Riley used all of the types of tools: stamps, cookie cutters, even a flower arranging "frog" to make little holes
Alison shaped her own A but had already attached the pre-made letter
You can tell by the color contrasting letters that these boys painted the raised surfaces and then were done with the project. They were the first to leave the table.
I think Gabriel shaped some of his own letters
James has stamped-in letter underneath the coil letters
The boys seemed to prefer black.
Carter shaped his own "C" out of a coil of clay
Jonathan seemed very excited that his mom would like his project
The ones who stayed at the table longer used more underglaze and kept adding things to the surface after they'd used color. Riley, Alison and Joshua had to remove a bit of clay once their pieces got so thick I was was worried they would explode in the kiln. I had thought I could get away with not telling them that "rule" about clay.
Joshua collected most of the letters in his name without teacher help and really liked pushing tools into the wet clay
It was interesting to see how the kids focused on different aspects of the project. Some liked pushing things into clay and testing what shapes each tool would make. Others liked adding clay or letter shapes to the clay. Some spent time shaping the ball of wet clay apart from the name plate decorations and others got into using the underglaze. I'm not sure a similar project with adults is all that different. Some work exactly as directed, others get focused on trying all options or looking for new approaches.

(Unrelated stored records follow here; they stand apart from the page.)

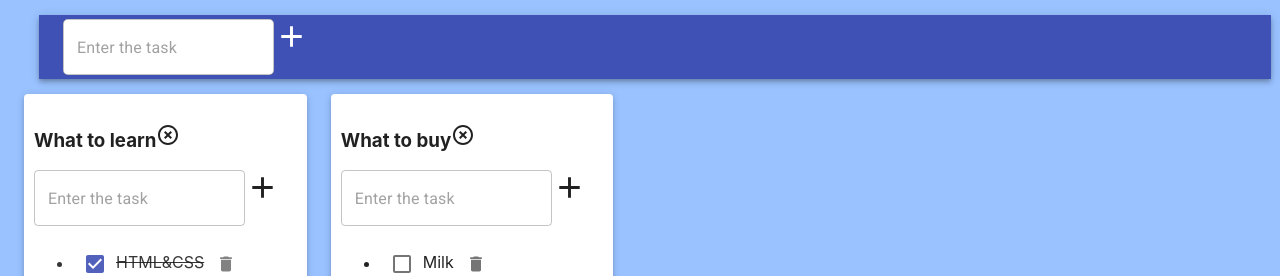
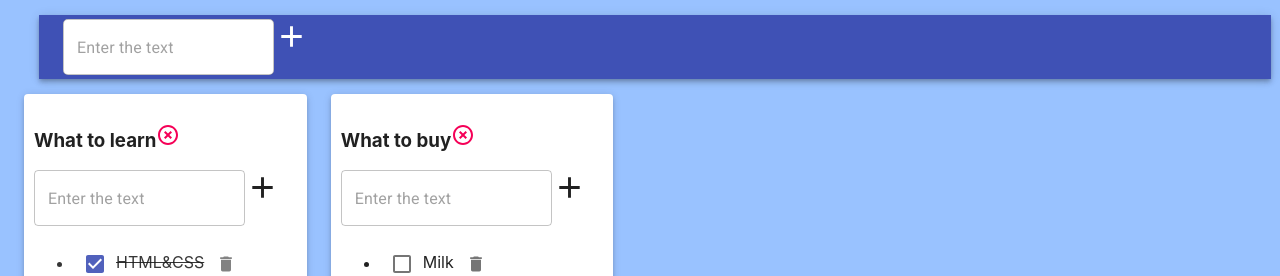
Before and after one commit to Pavelkv94/Todolist, a React (Create React App) app: page / in a window 1280 px wide. Shown: the top 276 px of the page. Built offline with nearby package versions, Linux system fonts and the light colour scheme.

Commit message:
fix: UI button

```diff
--- a/src/AddItemForm.tsx
+++ b/src/AddItemForm.tsx
@@ -35,7 +35,7 @@ export function AddItemForm(props: AddItemFormPropsType) {
                 onChange={onChangeTitle}
                 onKeyPress={onKeyPressAddTask}
                 className={error ? "error" : "default"}
-                placeholder="Enter the task"/>
+                placeholder="Enter the text"/>
             <AddIcon fontSize="large" onClick={addTask} className="btn">+</AddIcon>
             {error && <div className="errorMessage">{error}</div>}
         </div>
--- a/src/Todolist.tsx
+++ b/src/Todolist.tsx
@@ -56,7 +56,7 @@ export function Todolist(props: TodolistPropsType) {
 
             <h3>
                 <EditableSpan title={props.title} changeTitle={changeTodolistTitle} />
-                <HighlightOffIcon onClick={removeTodolist} className="btn" fontSize="default"> </HighlightOffIcon></h3>
+                <HighlightOffIcon onClick={removeTodolist} className="btn" fontSize="default" color="secondary"> </HighlightOffIcon></h3>
             <AddItemForm addItem={addTask} />
             <ul>
                 {tasks}
```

I think my basic plan for the day worked as planned. The best last-minute thing I did to prepare for this project was to make the coiled letters so kids could just grab the ones they need. Some of the kids could have made their own letters but I'm not sure if all of them could. I didn't anticipate them being used as decorations themselves, however.
I did bring extra slabs of clay that I never ended up using, which made the inclusion of the cookie cutters a little odd. As it turned out I wasn't sure there was sufficient room on the table. If this were a regular project the kids could have used them. They were obviously skilled and well behaved enough to handle more variety and more methods.
I now plan to fire the dried name plates and spray or paint a clear glaze over the top. I drilled holes (or enlarged the kids' holes) in the nameplates before I laid them out in the studio to dry so that after firing they can be hung with ribbon or string.